Today I saw this article that tells of a study that found that Americans are more socially isolated than we were twenty years ago. We have fewer close friends now than we did in 1985.

I think it’s causing problems in our society. How many people know their next-door neighbor? The family across the street? People are social by nature, and I don’t really understand why Americans as a society have pulled away from that. Is it television? Do we turn on the tv and ignore the rest of the world? Are we spending more time in online communities? There’s probably not one answer.

But I’m curious why the Latino communities I see still have that sense of togetherness, of knowing everyone, and I’m also curious if they’re better off for it.

I know I have friends who live less than ten minutes away on foot, and I see them maybe once a month. I spend the vast majority of my time at work, or alone with Barb. And not that spending time alone with Barb is bad – it’s actually great. But maybe we’re missing something. And it will be even more important when we have kids. I think Barb and I are even ahead of the game. We both have close friends that we can turn to when we need something.

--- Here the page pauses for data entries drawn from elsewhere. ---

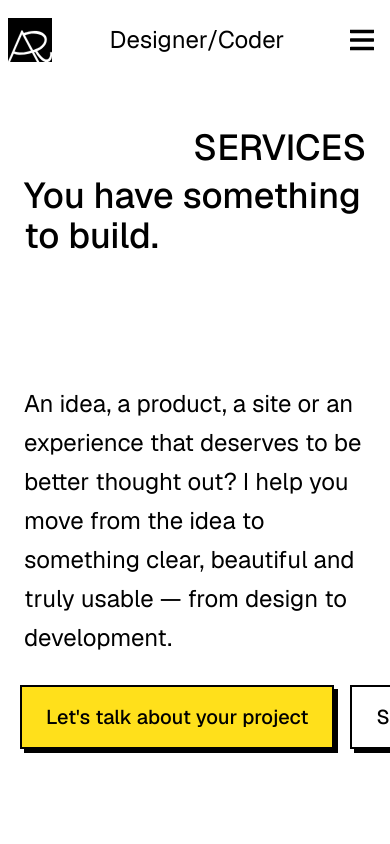
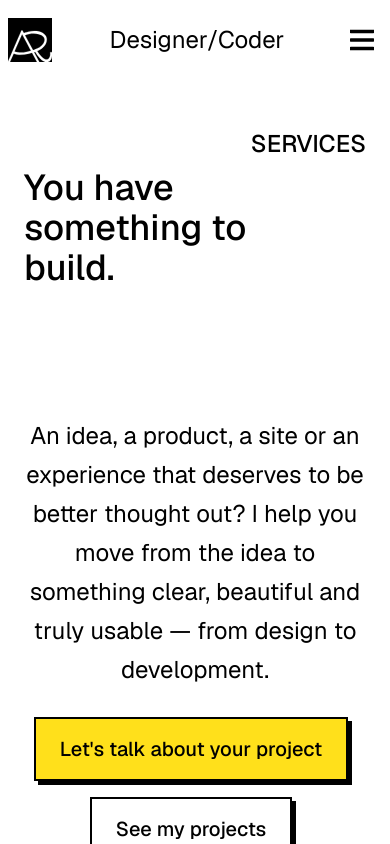
Before and after one commit to Rahim10020/rahim.design, a React (Vite) app: page /services in a window 390 px wide. Shown: the top 844 px of the page. Built offline with nearby package versions, Linux system fonts and the light colour scheme; a web font is replaced by a local one.

Commit message:
fixing services responsiveness

```diff
--- a/src/_pages/Services.tsx
+++ b/src/_pages/Services.tsx
@@ -48,25 +48,25 @@ export default function ServicesPage() {
           <div className="mb-24">
             <div className="flex flex-col gap-2 mb-32">
               <div className="flex items-center justify-end">
-                <h1 className="text-4xl font-medium text-foreground">
+                <h1 className="text-2xl lg:text-4xl font-medium text-foreground">
                   SERVICES
                 </h1>
               </div>
               <div>
-                <h1 className="text-4xl md:text-6xl font-medium text-foreground">
+                <h1 className="text-4xl md:text-6xl font-medium text-foreground max-w-xs md:max-w-md lg:max-w-none">
                   You have something to build.
                 </h1>
               </div>
             </div>
             {/* Center */}
             <div className="mx-auto max-w-3xl flex flex-col gap-8">
-              <p className="text-foreground text-2xl leading-relaxed max-w-2xl">
+              <p className="text-foreground text-2xl text-center md:text-left leading-relaxed max-w-sm md:max-w-2xl">
                 An idea, a product, a site or an experience that deserves to be
                 better thought out? I help you move from the idea to something
                 clear, beautiful and truly usable — from design to development.
               </p>
               {/* Buttons */}
-              <div className="flex items-center gap-4">
+              <div className="flex flex-col lg:flex-row items-center gap-4">
                 <Button className="px-6 py-4 text-xl font-medium bg-primary border-2 border-foreground text-foreground">
                   Let's talk about your project
                 </Button>
```
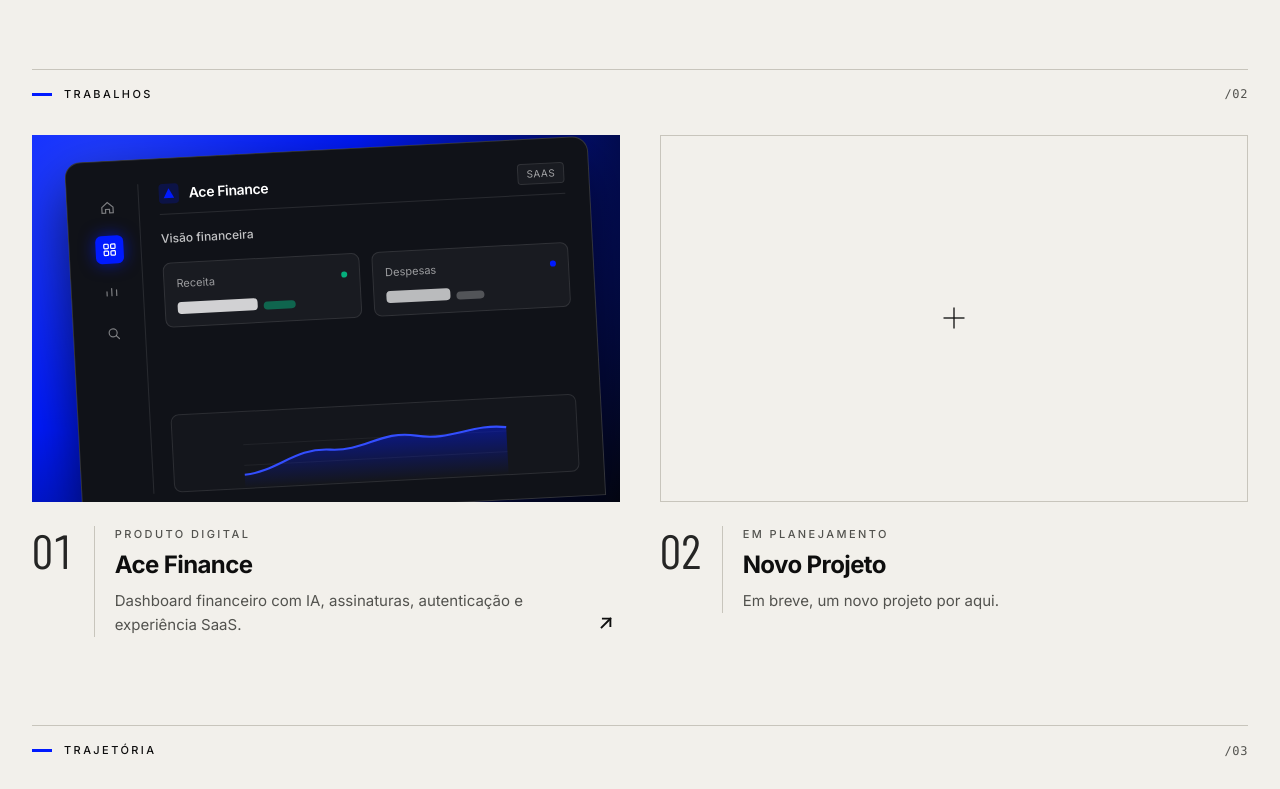
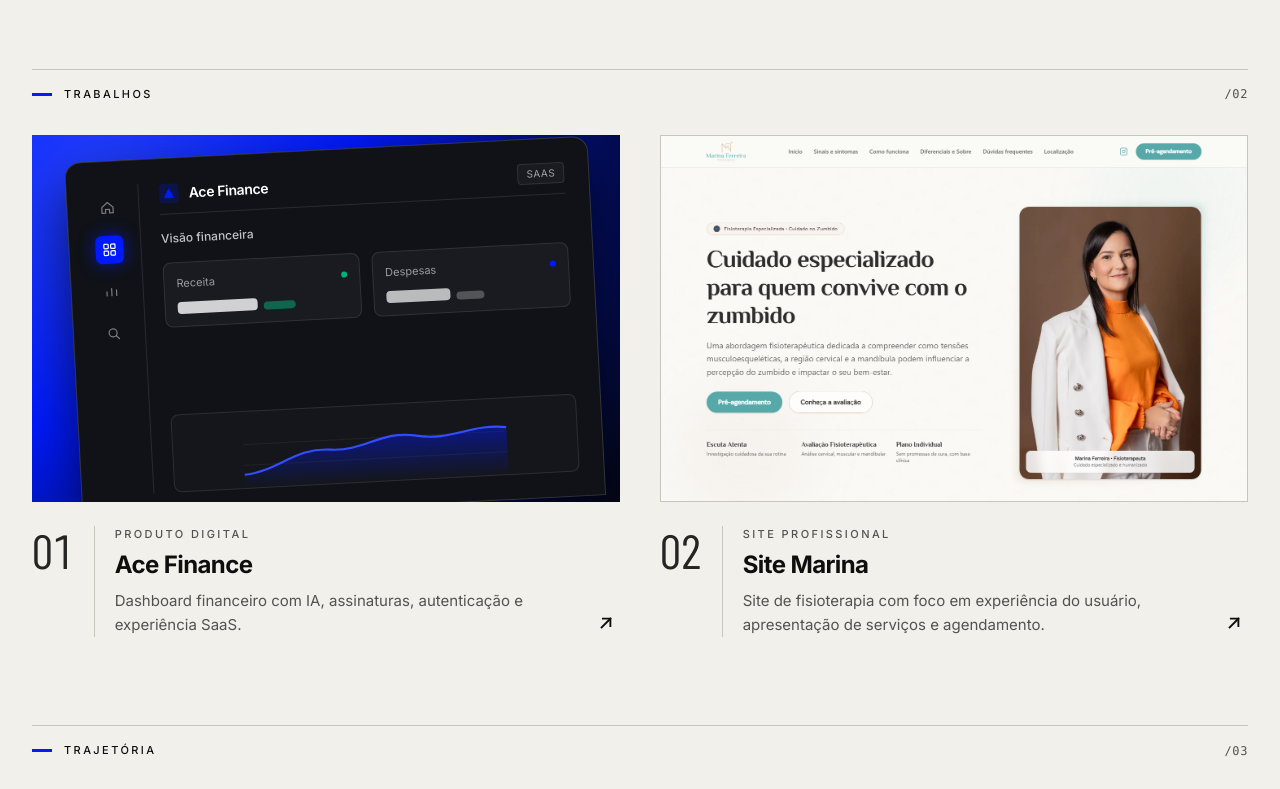
Before and after one commit to artur-fsilva/artur-portfolio, a Next.js app: page / in a window 1280 px wide. Shown: the part 600-1389 px from the top of the page. Built offline with nearby package versions, Linux system fonts and the light colour scheme; no server answers.

Commit message:
feat: showcase Marina website on homepage

```diff
--- a/src/app/page.tsx
+++ b/src/app/page.tsx
@@ -1,3 +1,4 @@
+import Image from "next/image";
 import Link from "next/link";
 import { AceFinancePreview } from "@/components/home/AceFinancePreview";
 import { HeroMonogram } from "@/components/home/HeroMonogram";
@@ -66,7 +67,19 @@ export default function HomePage() {
               <article key={project.index} className="group flex flex-col">
                 {isFeatured && project.href ? (
                   <Link href={project.href} className="block overflow-hidden">
-                    <AceFinancePreview />
+                    {project.image ? (
+                      <div className="border-rule relative aspect-[16/10] w-full overflow-hidden border bg-white">
+                        <Image
+                          src={project.image.src}
+                          alt={project.image.alt}
+                          fill
+                          sizes="(min-width: 768px) 50vw, 100vw"
+                          className="object-cover object-top transition-transform duration-300 group-hover:scale-[1.02]"
+                        />
+                      </div>
+                    ) : (
+                      <AceFinancePreview />
+                    )}
                   </Link>
                 ) : (
                   <div
--- a/src/data/home.ts
+++ b/src/data/home.ts
@@ -5,6 +5,10 @@ export interface HomeProjectItem {
   readonly description: string;
   readonly href?: string;
   readonly status: "featured" | "planned";
+  readonly image?: {
+    readonly src: string;
+    readonly alt: string;
+  };
 }
 
 export interface HomeTrajectoryItem {
@@ -33,10 +37,16 @@ export const HOME_PROJECTS: readonly HomeProjectItem[] = [
   },
   {
     index: "02",
-    category: "EM PLANEJAMENTO",
-    title: "Novo Projeto",
-    description: "Em breve, um novo projeto por aqui.",
-    status: "planned",
+    category: "SITE PROFISSIONAL",
+    title: "Site Marina",
+    description:
+      "Site de fisioterapia com foco em experiência do usuário, apresentação de serviços e agendamento.",
+    href: "/trabalhos/site-marina",
+    status: "featured",
+    image: {
+      src: "/images/site-marina/home.png",
+      alt: "Prévia da página inicial do Site Marina Ferreira",
+    },
   },
 ] as const;
 
```
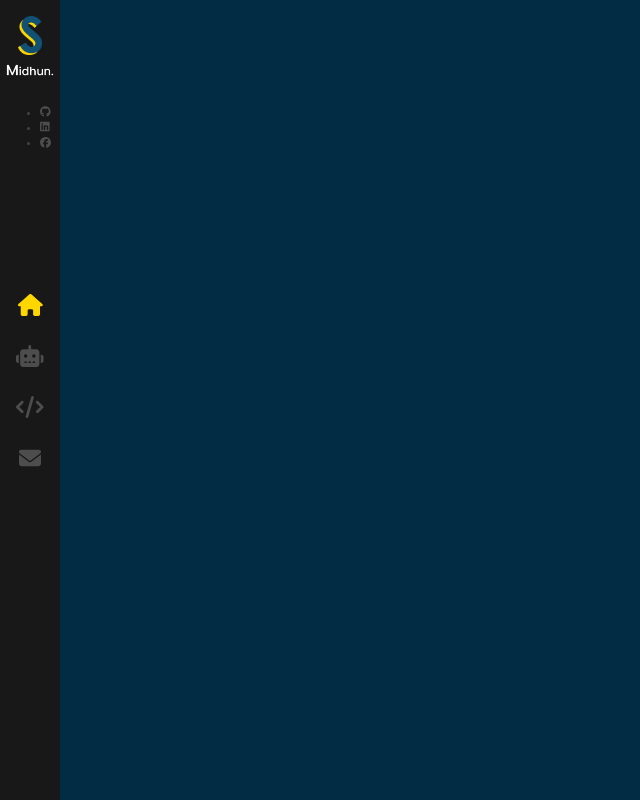
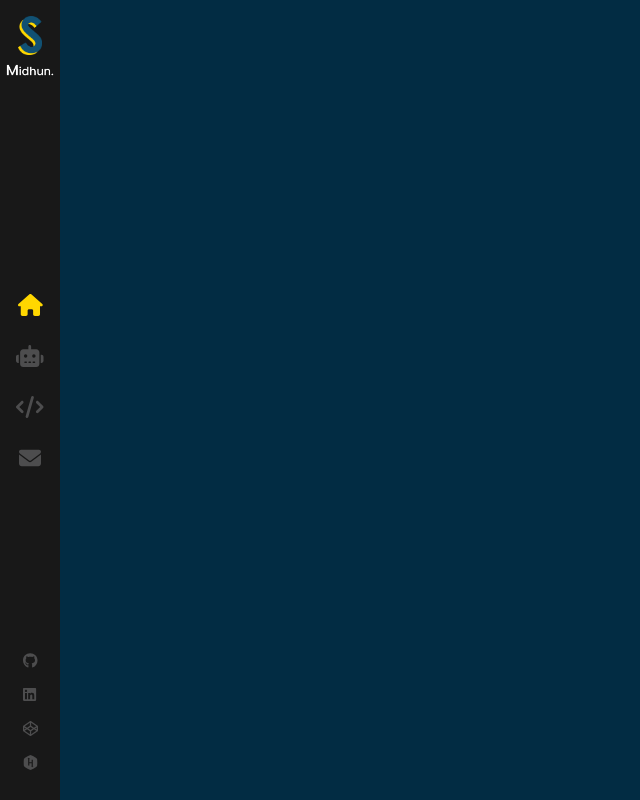
Before and after one commit to midhxn/portfolio, a React (Create React App) app: page / in a window 1280 px wide. Shown: the whole page, without its empty margins (0-640 px from the left). Built offline with nearby package versions, Linux system fonts and the light colour scheme.

Commit message:
intermediate cahnge

```diff
--- a/src/components/Sidebar/index.js
+++ b/src/components/Sidebar/index.js
@@ -4,7 +4,7 @@ import logoM from '../../assets/images/logo-s.png'
 import logoName from '../../assets/images/logosub.png'
 import {FontAwesomeIcon} from '@fortawesome/react-fontawesome'
 import {faHome,faRobot,faEnvelope,faCode} from '@fortawesome/free-solid-svg-icons'
-import {faGithub,faLinkedin,faFacebook} from '@fortawesome/free-brands-svg-icons'
+import {faGithub,faLinkedin,faCodepen,faHackerrank} from '@fortawesome/free-brands-svg-icons'
 
 const Sidebar = () => (
     <div className="nav-bar">
@@ -39,7 +39,12 @@ const Sidebar = () => (
             </li>
             <li>
                 <a target="_blank" rel="noreferrer" href="">
-                <FontAwesomeIcon icon={faFacebook} color="#4d4d4e"/>
+                <FontAwesomeIcon icon={faCodepen} color="#4d4d4e"/>
+                </a>
+            </li>
+            <li>
+                <a target="_blank" rel="noreferrer" href="">
+                <FontAwesomeIcon icon={faHackerrank} color="#4d4d4e"/>
                 </a>
             </li>
         </ul>
--- a/src/components/Sidebar/index.scss
+++ b/src/components/Sidebar/index.scss
@@ -102,4 +102,28 @@
 
     }
 
+    ul{
+        position: absolute;
+        bottom: 20px;
+        width: 100%;
+        display: block;
+        padding: 0;
+        list-style: none;
+        text-align: center;
+        margin: 0;
+
+        li{
+            a{
+                padding: 7px 0;
+                display: block;
+                font-size: 15px;
+                line-height: 20px;
+                &:hover svg{
+                    color: #ffd700;
+
+                }
+            }
+        }
+    }
+
 }
```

So, I don’t know what this study means, or what can be done about it. Harvard University Public Policy Professor Robert Putnam suggests in the article that flexible work schedules would allow people more time for community, but that sounds like a pretty simplistic answer. Working fewer hours a week might help, if we turned to community activities to fill the extra time. But there’s no guarantee we would. I’d love to see the construction industry start planning housing developments to be more community oriented. But we can hardly put the responsibility on them, as much as they might make an easy target in these days of over-development.

Anyway, go out and meet your neighbor. Offer him a beer or a cup of coffee. Or maybe brush up on your Spanish and head to the local Mexican bar. And don’t work so much. Tell your boss some guy from Harvard said so.